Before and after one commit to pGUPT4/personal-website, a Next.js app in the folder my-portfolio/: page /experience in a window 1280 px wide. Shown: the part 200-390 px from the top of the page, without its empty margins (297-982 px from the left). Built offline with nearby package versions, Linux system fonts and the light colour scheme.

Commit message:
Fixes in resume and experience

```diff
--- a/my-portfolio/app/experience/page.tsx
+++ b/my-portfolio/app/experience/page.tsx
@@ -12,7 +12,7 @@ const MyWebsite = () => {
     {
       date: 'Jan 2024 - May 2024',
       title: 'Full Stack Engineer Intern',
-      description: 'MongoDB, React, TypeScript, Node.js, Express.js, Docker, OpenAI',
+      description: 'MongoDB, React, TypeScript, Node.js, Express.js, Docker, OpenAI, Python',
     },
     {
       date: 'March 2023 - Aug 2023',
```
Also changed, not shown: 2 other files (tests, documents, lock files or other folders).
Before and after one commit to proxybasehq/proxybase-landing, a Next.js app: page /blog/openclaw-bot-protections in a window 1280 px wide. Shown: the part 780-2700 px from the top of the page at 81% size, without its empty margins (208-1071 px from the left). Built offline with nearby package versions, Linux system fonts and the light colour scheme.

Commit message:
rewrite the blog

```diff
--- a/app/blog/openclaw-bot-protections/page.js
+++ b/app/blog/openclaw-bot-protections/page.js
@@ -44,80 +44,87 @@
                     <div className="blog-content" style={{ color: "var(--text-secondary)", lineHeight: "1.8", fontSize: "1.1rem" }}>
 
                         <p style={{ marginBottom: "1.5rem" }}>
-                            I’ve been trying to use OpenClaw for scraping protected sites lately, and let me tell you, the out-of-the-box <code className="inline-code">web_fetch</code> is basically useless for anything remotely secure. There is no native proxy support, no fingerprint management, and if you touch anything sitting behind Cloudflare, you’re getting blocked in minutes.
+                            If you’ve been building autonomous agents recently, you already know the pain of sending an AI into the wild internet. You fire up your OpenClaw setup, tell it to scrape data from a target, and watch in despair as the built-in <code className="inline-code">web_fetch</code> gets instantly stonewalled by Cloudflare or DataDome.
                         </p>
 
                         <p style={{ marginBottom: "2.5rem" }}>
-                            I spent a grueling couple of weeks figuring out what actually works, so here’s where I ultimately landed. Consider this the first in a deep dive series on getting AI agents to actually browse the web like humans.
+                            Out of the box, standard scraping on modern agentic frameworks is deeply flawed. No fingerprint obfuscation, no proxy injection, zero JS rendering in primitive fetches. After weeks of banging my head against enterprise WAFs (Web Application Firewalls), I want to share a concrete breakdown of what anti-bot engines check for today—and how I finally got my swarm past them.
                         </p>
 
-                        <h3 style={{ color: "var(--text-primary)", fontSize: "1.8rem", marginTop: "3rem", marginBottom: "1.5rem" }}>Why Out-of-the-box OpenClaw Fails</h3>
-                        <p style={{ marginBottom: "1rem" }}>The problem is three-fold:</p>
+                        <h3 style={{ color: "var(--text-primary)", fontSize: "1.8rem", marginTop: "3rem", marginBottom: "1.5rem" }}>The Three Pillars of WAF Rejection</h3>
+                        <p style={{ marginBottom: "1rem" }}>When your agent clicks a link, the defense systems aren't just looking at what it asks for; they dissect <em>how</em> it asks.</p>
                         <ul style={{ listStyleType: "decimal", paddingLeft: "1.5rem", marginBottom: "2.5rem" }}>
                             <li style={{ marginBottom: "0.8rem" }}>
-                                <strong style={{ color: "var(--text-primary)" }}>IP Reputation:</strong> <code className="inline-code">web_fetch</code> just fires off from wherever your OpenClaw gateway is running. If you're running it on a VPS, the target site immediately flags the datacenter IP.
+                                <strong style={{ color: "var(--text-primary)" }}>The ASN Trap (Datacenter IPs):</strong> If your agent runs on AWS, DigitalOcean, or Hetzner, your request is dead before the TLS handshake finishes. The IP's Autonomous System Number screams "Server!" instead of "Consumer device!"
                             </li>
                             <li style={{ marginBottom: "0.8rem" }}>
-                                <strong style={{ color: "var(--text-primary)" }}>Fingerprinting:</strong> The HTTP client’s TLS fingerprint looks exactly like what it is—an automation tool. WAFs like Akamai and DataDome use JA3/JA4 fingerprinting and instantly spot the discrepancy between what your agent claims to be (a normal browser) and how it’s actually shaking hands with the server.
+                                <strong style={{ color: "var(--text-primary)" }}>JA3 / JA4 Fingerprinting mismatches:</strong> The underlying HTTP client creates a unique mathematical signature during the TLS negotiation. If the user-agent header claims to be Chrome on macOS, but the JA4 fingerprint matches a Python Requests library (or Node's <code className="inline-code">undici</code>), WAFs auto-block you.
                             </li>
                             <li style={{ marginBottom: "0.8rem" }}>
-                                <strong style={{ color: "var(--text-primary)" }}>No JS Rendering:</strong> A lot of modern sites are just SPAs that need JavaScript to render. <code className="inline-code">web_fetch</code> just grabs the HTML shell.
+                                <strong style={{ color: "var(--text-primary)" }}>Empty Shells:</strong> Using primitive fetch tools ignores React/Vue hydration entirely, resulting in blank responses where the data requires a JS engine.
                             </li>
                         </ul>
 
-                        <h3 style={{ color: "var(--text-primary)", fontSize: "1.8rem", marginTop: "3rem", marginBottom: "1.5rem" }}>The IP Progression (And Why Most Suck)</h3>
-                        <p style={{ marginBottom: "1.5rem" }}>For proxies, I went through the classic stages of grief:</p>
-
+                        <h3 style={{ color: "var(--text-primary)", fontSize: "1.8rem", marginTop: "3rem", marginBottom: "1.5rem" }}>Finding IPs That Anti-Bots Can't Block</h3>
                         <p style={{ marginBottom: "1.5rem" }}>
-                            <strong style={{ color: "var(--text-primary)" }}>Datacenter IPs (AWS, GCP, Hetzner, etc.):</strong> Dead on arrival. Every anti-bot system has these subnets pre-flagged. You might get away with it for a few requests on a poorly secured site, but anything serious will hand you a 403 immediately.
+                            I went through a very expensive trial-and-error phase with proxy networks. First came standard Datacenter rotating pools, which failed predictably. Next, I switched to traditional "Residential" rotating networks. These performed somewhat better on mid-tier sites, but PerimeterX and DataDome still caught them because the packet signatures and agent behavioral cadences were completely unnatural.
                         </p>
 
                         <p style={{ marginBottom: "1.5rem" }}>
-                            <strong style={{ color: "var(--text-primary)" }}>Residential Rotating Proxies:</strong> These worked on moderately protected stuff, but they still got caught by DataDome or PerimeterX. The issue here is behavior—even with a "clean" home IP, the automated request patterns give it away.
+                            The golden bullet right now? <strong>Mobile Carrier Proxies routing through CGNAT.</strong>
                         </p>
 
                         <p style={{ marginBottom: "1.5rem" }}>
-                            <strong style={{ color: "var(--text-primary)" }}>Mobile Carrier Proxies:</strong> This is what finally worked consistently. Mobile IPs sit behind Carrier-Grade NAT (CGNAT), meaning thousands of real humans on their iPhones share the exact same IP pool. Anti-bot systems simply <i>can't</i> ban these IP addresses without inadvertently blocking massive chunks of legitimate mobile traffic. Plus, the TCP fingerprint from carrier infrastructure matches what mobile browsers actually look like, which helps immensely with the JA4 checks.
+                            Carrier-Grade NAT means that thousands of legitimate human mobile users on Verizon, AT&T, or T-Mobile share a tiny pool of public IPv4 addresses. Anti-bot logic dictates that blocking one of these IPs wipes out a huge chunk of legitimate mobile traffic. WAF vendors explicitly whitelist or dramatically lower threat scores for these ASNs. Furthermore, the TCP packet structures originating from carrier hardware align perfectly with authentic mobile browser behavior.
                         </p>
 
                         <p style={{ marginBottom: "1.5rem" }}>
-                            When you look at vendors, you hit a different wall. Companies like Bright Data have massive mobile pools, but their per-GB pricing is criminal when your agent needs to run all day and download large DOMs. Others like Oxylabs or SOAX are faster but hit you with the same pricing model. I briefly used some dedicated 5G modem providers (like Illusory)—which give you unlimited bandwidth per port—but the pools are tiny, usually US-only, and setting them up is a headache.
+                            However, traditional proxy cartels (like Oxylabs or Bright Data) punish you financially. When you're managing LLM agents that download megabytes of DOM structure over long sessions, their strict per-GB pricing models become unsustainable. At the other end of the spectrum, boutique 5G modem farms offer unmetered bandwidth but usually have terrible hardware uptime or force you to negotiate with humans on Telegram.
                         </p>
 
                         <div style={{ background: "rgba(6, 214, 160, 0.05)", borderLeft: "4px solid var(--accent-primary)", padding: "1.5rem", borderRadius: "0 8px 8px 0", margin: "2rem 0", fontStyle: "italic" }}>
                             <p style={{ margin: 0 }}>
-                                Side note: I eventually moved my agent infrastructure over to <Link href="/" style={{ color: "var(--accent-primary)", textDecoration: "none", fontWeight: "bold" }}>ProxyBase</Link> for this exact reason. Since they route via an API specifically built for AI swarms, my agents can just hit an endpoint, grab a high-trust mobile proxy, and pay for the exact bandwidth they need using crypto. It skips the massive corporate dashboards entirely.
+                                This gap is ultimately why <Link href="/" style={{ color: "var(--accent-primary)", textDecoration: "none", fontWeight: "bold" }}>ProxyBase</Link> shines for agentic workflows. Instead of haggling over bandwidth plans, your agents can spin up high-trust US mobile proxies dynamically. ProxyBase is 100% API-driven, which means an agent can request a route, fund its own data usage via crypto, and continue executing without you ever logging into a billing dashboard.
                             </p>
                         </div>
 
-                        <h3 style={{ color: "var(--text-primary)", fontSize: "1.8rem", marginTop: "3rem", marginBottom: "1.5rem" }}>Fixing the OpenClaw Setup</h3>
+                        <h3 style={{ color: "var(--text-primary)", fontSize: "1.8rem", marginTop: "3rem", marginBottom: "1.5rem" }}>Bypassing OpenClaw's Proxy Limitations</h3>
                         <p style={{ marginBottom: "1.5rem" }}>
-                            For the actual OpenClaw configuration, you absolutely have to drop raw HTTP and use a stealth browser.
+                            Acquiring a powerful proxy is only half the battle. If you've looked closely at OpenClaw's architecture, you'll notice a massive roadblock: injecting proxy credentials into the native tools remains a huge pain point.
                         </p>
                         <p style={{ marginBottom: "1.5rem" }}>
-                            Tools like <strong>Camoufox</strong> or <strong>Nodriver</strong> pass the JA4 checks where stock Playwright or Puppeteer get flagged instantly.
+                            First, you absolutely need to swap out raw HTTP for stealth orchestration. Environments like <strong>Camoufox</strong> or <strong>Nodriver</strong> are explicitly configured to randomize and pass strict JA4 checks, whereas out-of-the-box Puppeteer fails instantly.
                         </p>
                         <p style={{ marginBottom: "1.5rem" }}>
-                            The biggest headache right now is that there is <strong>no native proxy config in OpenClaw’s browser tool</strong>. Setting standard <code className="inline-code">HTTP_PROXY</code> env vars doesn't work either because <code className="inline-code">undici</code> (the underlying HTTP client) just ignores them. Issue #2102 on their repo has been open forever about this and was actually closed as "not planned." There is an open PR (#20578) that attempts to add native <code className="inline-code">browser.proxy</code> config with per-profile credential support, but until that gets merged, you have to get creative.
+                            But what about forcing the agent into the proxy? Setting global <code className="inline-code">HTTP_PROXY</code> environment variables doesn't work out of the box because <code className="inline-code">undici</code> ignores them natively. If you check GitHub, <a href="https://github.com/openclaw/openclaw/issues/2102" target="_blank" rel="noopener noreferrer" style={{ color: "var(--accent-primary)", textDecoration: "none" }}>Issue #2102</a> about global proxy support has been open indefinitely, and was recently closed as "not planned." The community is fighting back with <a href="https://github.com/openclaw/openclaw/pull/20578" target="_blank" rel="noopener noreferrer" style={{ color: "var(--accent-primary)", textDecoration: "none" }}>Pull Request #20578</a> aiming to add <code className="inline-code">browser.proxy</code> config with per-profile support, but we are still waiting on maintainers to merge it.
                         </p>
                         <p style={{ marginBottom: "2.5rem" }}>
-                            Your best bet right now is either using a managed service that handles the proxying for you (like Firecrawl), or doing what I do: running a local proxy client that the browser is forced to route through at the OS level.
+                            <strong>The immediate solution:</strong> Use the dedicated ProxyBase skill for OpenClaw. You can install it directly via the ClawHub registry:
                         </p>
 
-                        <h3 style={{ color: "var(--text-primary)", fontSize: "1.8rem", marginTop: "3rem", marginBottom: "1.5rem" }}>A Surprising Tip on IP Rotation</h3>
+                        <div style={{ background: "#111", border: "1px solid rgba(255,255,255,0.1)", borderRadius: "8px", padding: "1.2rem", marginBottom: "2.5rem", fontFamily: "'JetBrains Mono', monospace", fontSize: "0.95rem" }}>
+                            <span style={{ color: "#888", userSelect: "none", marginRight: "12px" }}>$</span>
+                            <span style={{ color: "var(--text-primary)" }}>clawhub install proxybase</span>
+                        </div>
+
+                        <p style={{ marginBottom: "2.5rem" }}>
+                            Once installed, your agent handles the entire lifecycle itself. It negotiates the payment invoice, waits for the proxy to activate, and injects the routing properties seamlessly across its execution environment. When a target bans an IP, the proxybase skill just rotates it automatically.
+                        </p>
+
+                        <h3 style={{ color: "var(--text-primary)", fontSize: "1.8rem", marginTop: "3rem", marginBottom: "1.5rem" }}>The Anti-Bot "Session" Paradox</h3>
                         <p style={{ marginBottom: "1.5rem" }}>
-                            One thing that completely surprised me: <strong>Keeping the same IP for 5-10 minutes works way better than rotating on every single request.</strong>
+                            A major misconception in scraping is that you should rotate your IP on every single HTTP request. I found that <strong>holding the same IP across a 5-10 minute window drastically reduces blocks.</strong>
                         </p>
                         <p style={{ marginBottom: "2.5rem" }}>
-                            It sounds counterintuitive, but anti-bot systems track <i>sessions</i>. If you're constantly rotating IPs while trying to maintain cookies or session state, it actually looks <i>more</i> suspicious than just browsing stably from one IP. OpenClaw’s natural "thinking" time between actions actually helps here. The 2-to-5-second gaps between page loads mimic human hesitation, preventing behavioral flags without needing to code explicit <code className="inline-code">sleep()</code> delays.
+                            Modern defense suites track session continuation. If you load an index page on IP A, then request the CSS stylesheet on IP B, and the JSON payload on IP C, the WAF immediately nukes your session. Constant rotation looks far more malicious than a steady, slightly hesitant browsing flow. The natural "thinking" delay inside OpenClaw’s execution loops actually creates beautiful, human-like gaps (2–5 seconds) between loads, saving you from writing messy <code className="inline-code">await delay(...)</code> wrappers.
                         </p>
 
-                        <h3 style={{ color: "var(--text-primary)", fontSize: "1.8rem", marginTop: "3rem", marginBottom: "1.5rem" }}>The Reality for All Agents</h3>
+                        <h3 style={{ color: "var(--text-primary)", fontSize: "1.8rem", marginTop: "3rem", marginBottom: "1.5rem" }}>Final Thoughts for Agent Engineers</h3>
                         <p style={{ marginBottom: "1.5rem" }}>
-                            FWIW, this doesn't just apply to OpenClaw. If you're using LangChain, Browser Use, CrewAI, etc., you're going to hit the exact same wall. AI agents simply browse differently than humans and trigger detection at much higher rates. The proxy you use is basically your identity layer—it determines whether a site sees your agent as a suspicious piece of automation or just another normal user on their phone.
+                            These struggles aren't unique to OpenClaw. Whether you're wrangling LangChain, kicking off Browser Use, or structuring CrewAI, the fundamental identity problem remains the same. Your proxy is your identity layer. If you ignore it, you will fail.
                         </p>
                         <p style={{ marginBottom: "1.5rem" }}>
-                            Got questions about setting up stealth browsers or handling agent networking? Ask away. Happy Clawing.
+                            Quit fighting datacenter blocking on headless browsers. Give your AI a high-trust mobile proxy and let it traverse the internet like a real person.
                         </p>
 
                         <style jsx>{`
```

## Task brief:
After reading the material above, state how many of its lines hold the word "pain". No other output is needed.

## Result of this task:
2